▸ **Given records**:
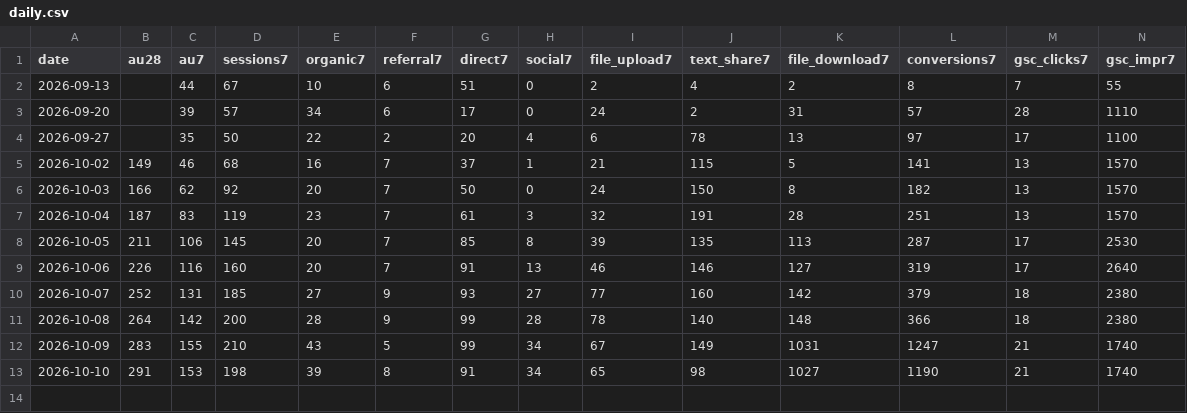
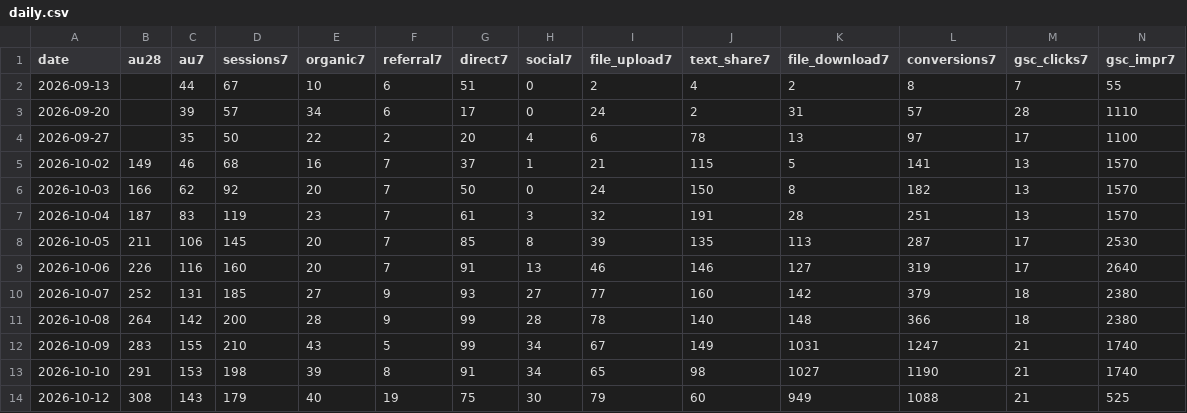
Before and after one commit to Kangchanghwan/only_ai_project, a CSV file: ops/metrics/daily.csv, drawn as a sheet; only a part is shown; rows hold the shown columns only; the diff names each change by its address in the sheet, - before the commit and + after, or states it on an @@ line.

```diff
--- a/ops/metrics/daily.csv
+++ b/ops/metrics/daily.csv
+row 14: 2026-10-12 | 308 | 143 | 179 | 40 | 19 | 75 | 30 | 79 | 60 | 949 | 1088 | 21 | 525
```
Also changed, not shown: 5 other files.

▸ **Work to be completed**:
Everything in the listing is to be returned word for word, except the pictures.

▸ **Result of the task**:
Before and after one commit to Kangchanghwan/only_ai_project, a CSV file: ops/metrics/daily.csv, drawn as a sheet; only a part is shown; rows hold the shown columns only; the diff names each change by its address in the sheet, - before the commit and + after, or states it on an @@ line.

```diff
--- a/ops/metrics/daily.csv
+++ b/ops/metrics/daily.csv
+row 14: 2026-10-12 | 308 | 143 | 179 | 40 | 19 | 75 | 30 | 79 | 60 | 949 | 1088 | 21 | 525
```
Also changed, not shown: 5 other files.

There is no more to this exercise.